“Life was busy but we are happy. We are blessed with a beautiful family. We have six boys. Our life is beautiful and we feel so blessed. A big family is good, especially where we come from.”
Marco marvels at his mother, who endured all of the upheaval while raising six boys.
“She’s probably the strongest person I know,” he said.
Didn’t start competitive running until he was 16
Being the middle child of six boys helped prepare Marco for the battles he engages in as he speeds across the track.
“You can imagine what growing up with six boys in the house was like. We got pretty competitive,” he said.
During elementary school in Edmonton, Marco ran but mostly as a hobby. In high school, he was a basketball star, his 6-foot-3 frame towering over the other competitors.
“He’s still new in track and field. His skill was basketball but he would run in elementary school. He was the best basketball player in his school. But at the end of Grade 12 he was encouraged by a coach to start running,” Rau recalled.
In a lot of ways that’s what makes Marco’s story even more remarkable. He didn’t really get serious about track until 2016.
Natural athletic talent, a willingness to learn and adapt, as well as an incredible work ethic has allowed him to achieve the success he has in a short amount of time.
One could not believe an immigrant boy could become a star in the country and the world.– Marco Arop’s father, Rau
“It all happened pretty quickly, but it was almost like a step I had to complete to get to the next,” Marco said. “So by the time I made my first world championship team in Doha in 2019, I sort of felt like I had taken all the necessary steps to get to that point and then eventually getting up to the Olympics.”
From the junior national team in 2017 to the world championships in 2019 to the Tokyo Olympics in the summer of 2021, Marco has been getting faster every step of the way.
And his parents have been in awe of their son’s journey throughout.
“He is incredible. Marco is an incredible boy. He is a special boy,” Rau said. “We are really blessed the way Marco came all the way from Africa to Canada, one could not believe an immigrant boy could become a star in the country and the world.”
Aluel is not only impressed by his athleticism, but the way Marco carries himself off the track.
“He’s a wonderful boy. He’s a happy boy. All of them in the family are like that. Especially Marco. He’s always smiling,” she said. “We are really proud of him.”

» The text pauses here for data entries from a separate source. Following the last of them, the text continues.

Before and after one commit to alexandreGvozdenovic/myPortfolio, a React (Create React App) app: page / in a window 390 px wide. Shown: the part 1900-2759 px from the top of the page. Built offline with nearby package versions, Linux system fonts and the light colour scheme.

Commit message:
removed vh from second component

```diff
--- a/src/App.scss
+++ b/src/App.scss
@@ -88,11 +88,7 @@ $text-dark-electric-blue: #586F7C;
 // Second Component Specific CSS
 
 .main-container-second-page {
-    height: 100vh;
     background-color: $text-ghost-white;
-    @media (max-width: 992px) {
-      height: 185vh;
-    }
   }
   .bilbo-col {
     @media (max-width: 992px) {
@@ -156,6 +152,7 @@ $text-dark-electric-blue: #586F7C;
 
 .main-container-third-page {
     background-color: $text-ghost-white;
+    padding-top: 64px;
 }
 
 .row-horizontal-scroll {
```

His resume is stacked with memorable performances, including winning gold at the 2017 Canadian U20 championships. A year later, while attending Mississippi State University, Marco finished second at the NCAA Division I championships.
WATCH | Marco Arop wins Diamond League event in Birmingham:
In the summer of 2019, Marco captured gold at the Pan Am Games in Lima, setting a new Games record in the 800m with a time of 1:44.25. He then went on to compete at his first worlds, finishing seventh in Doha, Qatar.
In his Olympic debut last summer, Marco fell short of his goal of advancing to the final, fading in the final metres of his semifinal. He has used that disappointment as an opportunity to learn and grow.
In May, he won the 800m in a Diamond League event in Birmingham, England, which will play host to the Commonwealth Games July 28-Aug.8.
“It definitely was a confidence builder to win in Birmingham just because it sort of reinforces and confirms that if I trust my instincts in a race, if I go out and not worry too much about the outcome and just allow it to play itself out, good things will happen. And that’s exactly what happened there,” he said.
That’s the mentality Marco is taking into worlds, removing expectations of outcome and focusing on trusting himself and his body in every race he competes in. Should he do that, Marco says good things will happen.
His parents agree and will be watching back home from Edmonton. And there will be many more eyes on the 23-year-old watching from where this journey all began.
“Marco has made us so proud as Sudanese, South Sudanese and as Canadians. We’re all so proud,” Rau said. “Even my community back home is watching. They’re all watching in South Sudan.”